Below are the records to retype. Keep every character exactly and leave out the pictures.

=======

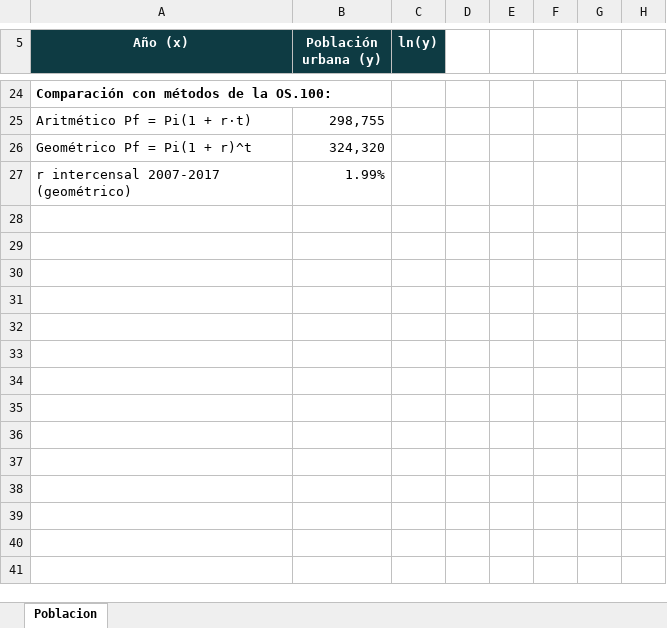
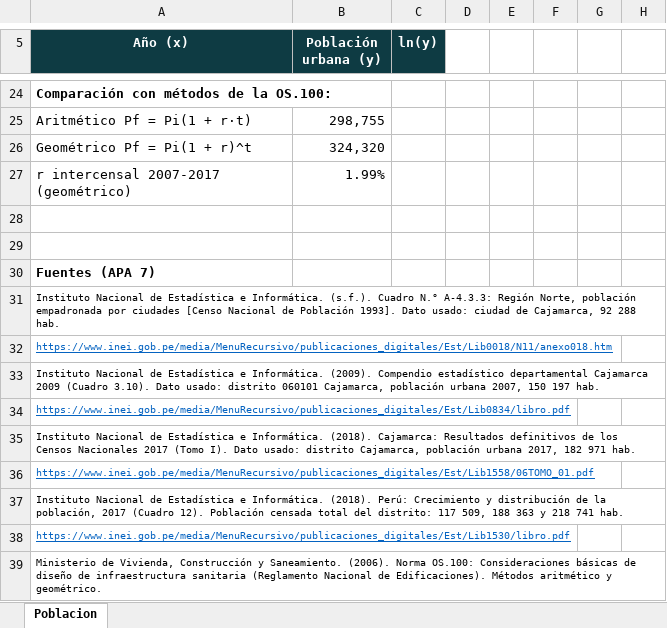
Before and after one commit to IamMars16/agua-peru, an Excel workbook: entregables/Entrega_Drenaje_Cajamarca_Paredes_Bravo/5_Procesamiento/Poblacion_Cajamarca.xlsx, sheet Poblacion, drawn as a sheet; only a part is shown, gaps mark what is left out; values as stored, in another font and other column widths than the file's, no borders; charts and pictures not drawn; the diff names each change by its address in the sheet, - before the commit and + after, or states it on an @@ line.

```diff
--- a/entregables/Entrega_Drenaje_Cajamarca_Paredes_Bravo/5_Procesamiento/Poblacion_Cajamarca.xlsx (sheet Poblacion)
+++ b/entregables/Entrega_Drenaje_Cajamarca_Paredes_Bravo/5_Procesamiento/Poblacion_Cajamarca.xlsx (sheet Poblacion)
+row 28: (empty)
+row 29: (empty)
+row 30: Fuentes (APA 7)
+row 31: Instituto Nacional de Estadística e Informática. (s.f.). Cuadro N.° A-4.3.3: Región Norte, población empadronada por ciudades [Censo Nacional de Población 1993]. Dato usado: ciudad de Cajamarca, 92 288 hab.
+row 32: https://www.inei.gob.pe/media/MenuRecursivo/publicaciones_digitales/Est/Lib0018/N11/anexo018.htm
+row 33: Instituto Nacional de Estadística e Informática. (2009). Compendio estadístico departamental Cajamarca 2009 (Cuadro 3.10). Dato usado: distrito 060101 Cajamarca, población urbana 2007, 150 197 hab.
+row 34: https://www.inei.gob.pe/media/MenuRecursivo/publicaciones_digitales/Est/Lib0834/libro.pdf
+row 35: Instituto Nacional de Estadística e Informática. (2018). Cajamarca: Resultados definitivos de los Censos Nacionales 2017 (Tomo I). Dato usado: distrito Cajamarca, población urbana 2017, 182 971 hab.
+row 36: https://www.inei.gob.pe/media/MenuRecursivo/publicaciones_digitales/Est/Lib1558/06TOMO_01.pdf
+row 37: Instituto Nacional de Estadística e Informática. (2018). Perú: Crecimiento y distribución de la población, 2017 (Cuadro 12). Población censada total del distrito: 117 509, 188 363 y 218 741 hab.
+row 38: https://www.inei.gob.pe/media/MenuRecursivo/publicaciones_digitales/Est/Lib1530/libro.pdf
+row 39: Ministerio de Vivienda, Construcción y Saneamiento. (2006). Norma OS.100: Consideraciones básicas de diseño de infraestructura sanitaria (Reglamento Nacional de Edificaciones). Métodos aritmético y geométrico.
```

=======

Response to the exercise:
Before and after one commit to IamMars16/agua-peru, an Excel workbook: entregables/Entrega_Drenaje_Cajamarca_Paredes_Bravo/5_Procesamiento/Poblacion_Cajamarca.xlsx, sheet Poblacion, drawn as a sheet; only a part is shown, gaps mark what is left out; values as stored, in another font and other column widths than the file's, no borders; charts and pictures not drawn; the diff names each change by its address in the sheet, - before the commit and + after, or states it on an @@ line.

```diff
--- a/entregables/Entrega_Drenaje_Cajamarca_Paredes_Bravo/5_Procesamiento/Poblacion_Cajamarca.xlsx (sheet Poblacion)
+++ b/entregables/Entrega_Drenaje_Cajamarca_Paredes_Bravo/5_Procesamiento/Poblacion_Cajamarca.xlsx (sheet Poblacion)
+row 28: (empty)
+row 29: (empty)
+row 30: Fuentes (APA 7)
+row 31: Instituto Nacional de Estadística e Informática. (s.f.). Cuadro N.° A-4.3.3: Región Norte, población empadronada por ciudades [Censo Nacional de Población 1993]. Dato usado: ciudad de Cajamarca, 92 288 hab.
+row 32: https://www.inei.gob.pe/media/MenuRecursivo/publicaciones_digitales/Est/Lib0018/N11/anexo018.htm
+row 33: Instituto Nacional de Estadística e Informática. (2009). Compendio estadístico departamental Cajamarca 2009 (Cuadro 3.10). Dato usado: distrito 060101 Cajamarca, población urbana 2007, 150 197 hab.
+row 34: https://www.inei.gob.pe/media/MenuRecursivo/publicaciones_digitales/Est/Lib0834/libro.pdf
+row 35: Instituto Nacional de Estadística e Informática. (2018). Cajamarca: Resultados definitivos de los Censos Nacionales 2017 (Tomo I). Dato usado: distrito Cajamarca, población urbana 2017, 182 971 hab.
+row 36: https://www.inei.gob.pe/media/MenuRecursivo/publicaciones_digitales/Est/Lib1558/06TOMO_01.pdf
+row 37: Instituto Nacional de Estadística e Informática. (2018). Perú: Crecimiento y distribución de la población, 2017 (Cuadro 12). Población censada total del distrito: 117 509, 188 363 y 218 741 hab.
+row 38: https://www.inei.gob.pe/media/MenuRecursivo/publicaciones_digitales/Est/Lib1530/libro.pdf
+row 39: Ministerio de Vivienda, Construcción y Saneamiento. (2006). Norma OS.100: Consideraciones básicas de diseño de infraestructura sanitaria (Reglamento Nacional de Edificaciones). Métodos aritmético y geométrico.
```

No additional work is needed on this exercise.